This is where folks like the Piano Guys may be saving classical music. They have created a new category for classical music: Fun, breakthrough innovation in the form of five minute videos that showcase their classical music skills, but also their CGI skills in creating fun, funny and funky parodies. Instead of selling tickets, they post their videos and sell advertising. (They also use the traditional model of selling CDs — they were just signed by Sony last year.) If you haven't seen the Piano Guys, watch a few of their videos and you may be hooked. You'll laugh at their Star Wars parody, be amazed at their rendition of Pachelbel's Canon, or cry at their Les Miserable tribute to our men and women in uniform...but I guarantee you won't fall asleep.

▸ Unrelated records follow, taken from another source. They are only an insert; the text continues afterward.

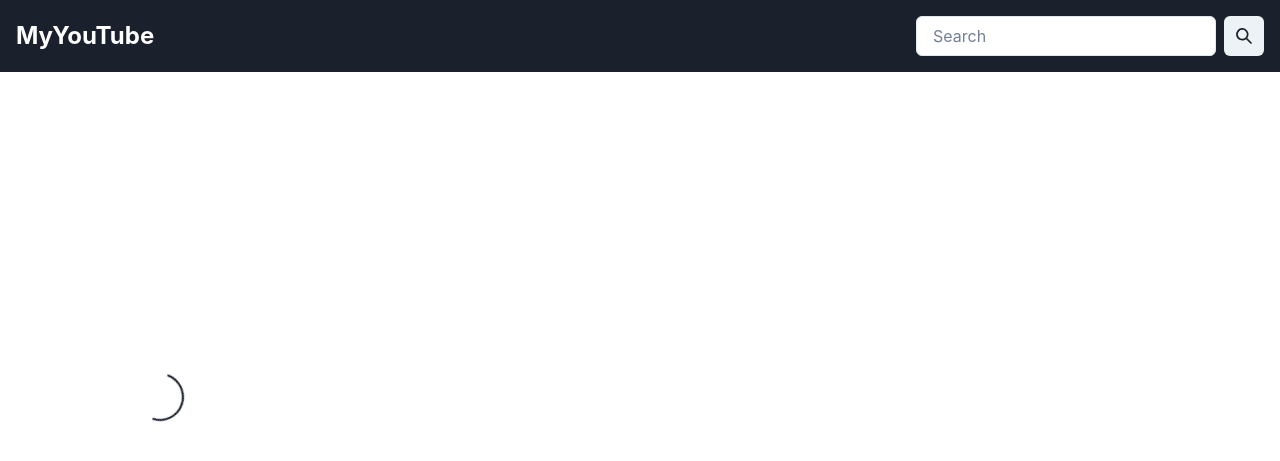
Repository: JuniorDevChris/YouTube-Engagement-Metrics
Page: /
These files come from the project's save history. The page is drawn as it stood at one moment and after a run of saves; the edit follows.
The browser window is 1280 px wide. The pictures show the whole page.
The project was rebuilt for these pictures with package versions that can differ from the ones it lists, and the page was loaded fresh each time. Also part of the build but not shown: vite.config.ts, src/App.css.

Above is the page before, as saved 2024-07-16 21:54:44.

After the next 3 saves:
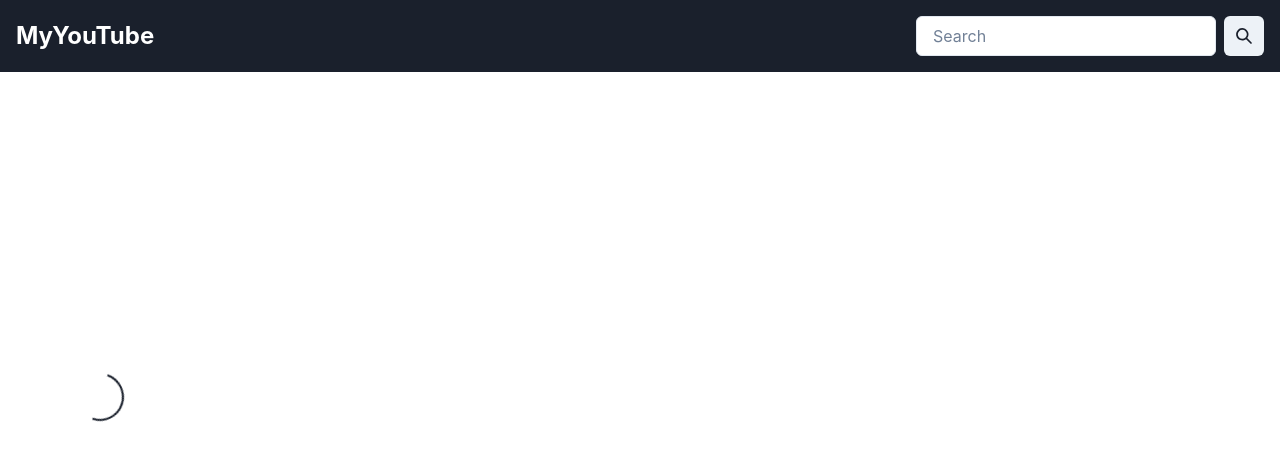
The 3 saves are shown as one change because they came seconds apart.
The last was saved 6 s later.
--- a/src/App.tsx
+++ b/src/App.tsx
@@ -73,7 +73,7 @@ function App() {
       <Navbar query={query} setQuery={setQuery} fetchVideos={fetchVideos} />
       <Box
         mt="80px"
-        p={40}
+        p={100}
         flex="1"
         display="flex"
         justifyContent="center"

Perspective. For my “Intro to” students (Probably hundreds of Infographics each second too)
Infographic: The Amount Of Online Activity That Goes On Every 60 Seconds
To give us an idea on how fast and big the internet truly is, Qmee has created an infographic that shows us the amount of online activity that goes on every 60 seconds.
According to infographic ‘Online in 60 Seconds’, there are 2 million searches on Google, 72 hours of videos uploaded onto YouTube, 42 thousands post every second and 1.8 million likes on Facebook, and 204 million emails sent every minute.

For my programming students...
… JavaScript has a wealth of amazing tools and libraries, and if you use CoffeeScript, you can make brilliant websites and tools without dealing with syntax which makes your corneas bleed. It’s also CoffeeScript’s time to shine, as more and more beginners look to JavaScript for their first language due to its usage in client and back end web development, as well as much of HTML5.
Aesthetically, CoffeeScript looks and feels like Python or Ruby. It’s genuinely, astonishingly beautiful, and adopts certain language conventions that make it easy to learn.
… And yet, it compiles down to JavaScript, allowing you to use it everywhere you use it, including front end development and node.js. You can even use it with jQuery.
… it’s probably a good idea to grab it using the Node Package Manager. The Node Package Manager (npm) is a little bit like apt-get or Brew, but is only really used for getting Javascript packages and libraries. Handily, NPM comes with node.js and is available for OS X, Windows and all flavors of Linux.

For all my students... Please!
… Etiquette is an important social construct that we tend to forget or ignore, but I would argue that etiquette has never been more important than now.
… Technology etiquette could easily fall under the topic of “common sense” yet there are many who remain ignorant
… There are entire articles dedicated to etiquette tips for email.

For the Swiss Army Software folder.
Lucid Chart Now Works Offline - Create Mind Maps Offline
Lucidchart is a nice tool for creating flowcharts, mindmaps, and graphic organizers. Lucidchart offers a simple drag and drop interface for creating flow charts, organizational charts, mind maps, and other types of diagrams. Google Chrome users can now use Lucidchart offline through the Lucidchart Chrome app.
Lucidchart charges business customers, but makes all of their tools free for teachers and students.

...'cause you can never have enough content.
… More Sites Like … allows you to find all kinds of sites based on any other website.
To use the site, you simply type in a search term or the URL of a website you want compared. It will show you a list of websites based on the search term or URL, ranked by popularity and similarity,

No comments: